At a time of crisis video will prove its worth
James Min, Managing Director, IDIS Europe
The Covid-19 pandemic is only just taking hold globally. And it’s becoming clearer by the day how far-reaching its impact will be. From food to finance, from public events to politics, there’s going to be no ‘business as usual’ for many months to come.
So how resilient and how useful will our video surveillance infrastructures prove to be?
As organisations adjust to the changed circumstances, security departments will have a key role to play. And as they come under greater pressure the investments made in video surveillance capability could really pay off.
With large numbers of staff predicted to be sick or self-isolating – up to 20% at any one time, according to the latest estimates in the UK – all the normal stresses faced by organisations will be amplified. Maintaining security and ensuring that working environments remain safe, will be crucial.

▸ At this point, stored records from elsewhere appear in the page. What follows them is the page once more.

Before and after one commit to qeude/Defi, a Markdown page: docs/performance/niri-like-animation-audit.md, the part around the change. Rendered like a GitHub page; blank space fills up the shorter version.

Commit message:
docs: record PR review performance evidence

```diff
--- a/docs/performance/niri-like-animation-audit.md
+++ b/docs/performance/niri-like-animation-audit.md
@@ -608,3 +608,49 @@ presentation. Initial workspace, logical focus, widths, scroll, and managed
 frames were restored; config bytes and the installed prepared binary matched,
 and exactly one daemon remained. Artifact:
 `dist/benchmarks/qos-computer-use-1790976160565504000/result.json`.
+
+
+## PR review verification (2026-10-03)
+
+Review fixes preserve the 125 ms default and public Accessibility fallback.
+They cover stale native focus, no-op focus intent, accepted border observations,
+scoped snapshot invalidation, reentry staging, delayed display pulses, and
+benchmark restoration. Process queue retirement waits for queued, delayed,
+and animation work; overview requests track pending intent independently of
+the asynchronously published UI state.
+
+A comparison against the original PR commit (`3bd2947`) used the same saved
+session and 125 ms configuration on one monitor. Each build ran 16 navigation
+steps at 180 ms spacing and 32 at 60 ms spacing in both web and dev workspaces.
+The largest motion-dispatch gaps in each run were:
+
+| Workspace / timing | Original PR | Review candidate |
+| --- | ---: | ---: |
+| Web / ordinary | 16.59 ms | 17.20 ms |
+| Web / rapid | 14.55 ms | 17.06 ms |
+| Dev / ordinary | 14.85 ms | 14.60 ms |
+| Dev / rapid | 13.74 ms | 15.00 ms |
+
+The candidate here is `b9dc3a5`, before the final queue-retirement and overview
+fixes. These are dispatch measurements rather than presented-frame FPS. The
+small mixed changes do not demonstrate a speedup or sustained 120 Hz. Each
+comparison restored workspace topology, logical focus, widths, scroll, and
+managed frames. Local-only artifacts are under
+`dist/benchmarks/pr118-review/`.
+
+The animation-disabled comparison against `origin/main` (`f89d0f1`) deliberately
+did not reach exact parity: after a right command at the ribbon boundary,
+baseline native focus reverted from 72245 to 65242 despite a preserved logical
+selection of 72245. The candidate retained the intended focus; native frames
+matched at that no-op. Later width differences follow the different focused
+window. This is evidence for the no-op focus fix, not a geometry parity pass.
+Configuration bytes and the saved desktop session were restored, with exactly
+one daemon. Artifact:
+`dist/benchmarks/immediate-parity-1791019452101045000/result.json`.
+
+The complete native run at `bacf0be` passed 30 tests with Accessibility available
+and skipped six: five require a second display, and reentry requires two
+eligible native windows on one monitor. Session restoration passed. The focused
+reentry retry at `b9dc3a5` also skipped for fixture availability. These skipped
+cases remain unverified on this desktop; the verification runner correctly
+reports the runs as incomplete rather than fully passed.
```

Video surveillance solutions making use of the latest deep learning advances are designed to take pressure off hard-pressed security teams – and also to improve surveillance outcomes.

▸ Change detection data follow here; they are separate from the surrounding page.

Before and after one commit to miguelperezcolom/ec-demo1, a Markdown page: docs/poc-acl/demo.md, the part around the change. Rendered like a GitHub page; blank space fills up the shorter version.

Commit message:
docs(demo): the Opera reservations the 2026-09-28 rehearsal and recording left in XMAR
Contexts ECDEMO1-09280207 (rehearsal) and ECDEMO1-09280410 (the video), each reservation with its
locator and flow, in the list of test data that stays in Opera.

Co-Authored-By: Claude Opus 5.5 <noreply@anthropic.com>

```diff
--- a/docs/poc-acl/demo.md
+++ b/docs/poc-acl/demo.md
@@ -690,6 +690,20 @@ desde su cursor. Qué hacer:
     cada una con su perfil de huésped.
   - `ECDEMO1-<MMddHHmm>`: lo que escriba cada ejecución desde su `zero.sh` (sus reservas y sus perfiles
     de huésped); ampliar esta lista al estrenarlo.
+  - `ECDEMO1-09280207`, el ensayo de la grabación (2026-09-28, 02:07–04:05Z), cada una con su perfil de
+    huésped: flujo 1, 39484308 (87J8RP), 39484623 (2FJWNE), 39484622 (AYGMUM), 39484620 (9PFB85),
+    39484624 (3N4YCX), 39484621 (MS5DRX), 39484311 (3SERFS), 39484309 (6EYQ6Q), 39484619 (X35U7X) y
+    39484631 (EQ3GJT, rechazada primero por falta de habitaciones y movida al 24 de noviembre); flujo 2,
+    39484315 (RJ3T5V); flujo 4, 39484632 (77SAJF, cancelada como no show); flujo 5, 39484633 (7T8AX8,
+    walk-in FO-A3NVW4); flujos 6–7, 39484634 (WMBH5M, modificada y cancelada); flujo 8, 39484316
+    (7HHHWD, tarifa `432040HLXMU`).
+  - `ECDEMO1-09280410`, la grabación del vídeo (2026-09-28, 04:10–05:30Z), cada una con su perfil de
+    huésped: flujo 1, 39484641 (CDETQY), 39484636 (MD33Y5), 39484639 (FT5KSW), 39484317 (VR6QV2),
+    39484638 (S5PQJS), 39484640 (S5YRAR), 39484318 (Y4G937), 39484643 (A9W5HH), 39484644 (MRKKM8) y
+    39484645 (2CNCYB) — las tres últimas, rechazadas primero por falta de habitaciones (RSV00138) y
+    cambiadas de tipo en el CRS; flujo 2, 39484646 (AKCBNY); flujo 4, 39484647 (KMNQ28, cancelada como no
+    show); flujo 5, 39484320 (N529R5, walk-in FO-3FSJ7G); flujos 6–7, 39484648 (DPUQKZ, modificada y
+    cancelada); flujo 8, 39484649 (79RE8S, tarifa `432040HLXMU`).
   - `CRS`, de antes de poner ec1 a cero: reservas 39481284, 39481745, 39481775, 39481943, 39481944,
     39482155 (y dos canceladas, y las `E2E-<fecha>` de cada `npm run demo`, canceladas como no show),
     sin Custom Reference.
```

Operational efficiency – now more vital than ever
One simple example: virtual line-cross analytics can be set up rapidly to help monitor exclusion zones and trigger automatic alerts. Another is fall detection, which can automatically spot if somebody trips or stumbles.
Deep learning analytics provide more accurate and reliable detection of such events, with fewer false positives, which means better, and more targeted responses. With control rooms and security teams under pressure to redeploy to critical, front-line duties, the ability of video analytics to take some of the pressure may prove crucial.
What happens when security managers and team leaders themselves are in self-isolation? Remote applications and client software can ensure they’re able to keep working. Mobile apps can give them VMS-level functionality, including: live view, playback, searching, bookmarking, PTZ control, mobile dewarping for 360-degree fisheye cameras, event notifications and more - in fact everything they need to run their own satellite video control operation, wherever they are.
For more efficient command and control, VMS can now be easily set up with simple rules to allow targeted notifications to be sent to individuals and groups, via SMS or email.
And now may be the time to make better use of the audio functions commonly found on many IP cameras: instructions, advice and warnings can be given from the control room to save over-stretched team members from being dispatched.
Health & Safety – identifying risks using video
There is a renewed focus on thermal imaging technology as a potential tool for identifying raised body temperatures, as indicators of fever and therefore infection yet the technology remains unproven. Longer-range deployments that take readings from a distance result in false positives and run the risk of causing unnecessary fear and operational disruption. Yet there is more optimism for shorter range applications used as an indication of potential infection rather than a positive diagnosis.
These and edge analytics cameras can be easily added to existing systems to provide automated alerts at key points, most obviously entrances. Having such intelligence could allow security and health and safety teams to intervene more quickly.
They can also make use of the advanced search capabilities offered by meta filtering, which will allow them to automatically review recorded footage and track an individual’s movements across the site, identifying areas they went, and people they came into close contact with.
Using metadata may also help site managers to more quickly understand and adapt to changing footfall pressures at healthcare facilities, with rapid and easy-to-use heatmapping functions giving insight into the way people move around and congregate in key locations, including temporary care centres.
Of course the risks posed by crowd control failings can be managed the old-fashioned way, by managers and staff on the ground watching what’s going on. But video heatmapping reveals pinch-points and recurring hotspots from a distance and can highlight risks that hard-pressed front-line staff may overlook because they are so busy.
Security operations under pressure – video takes the strain
Finally, as normal operations come under pressure, it will be more important than ever to maintain good security. So all those video surveillance tools we’ve been investing in over the last few years may prove more vital than ever – whether that’s the latest 360-degree cameras giving a complete view across all areas, in all lighting conditions, or the latest analytics giving early warning of behaviour such as shoppers attempting to bulk-buy scarce items.
Much will change in the next few weeks – video will be one of the tools we have to manage that change safely.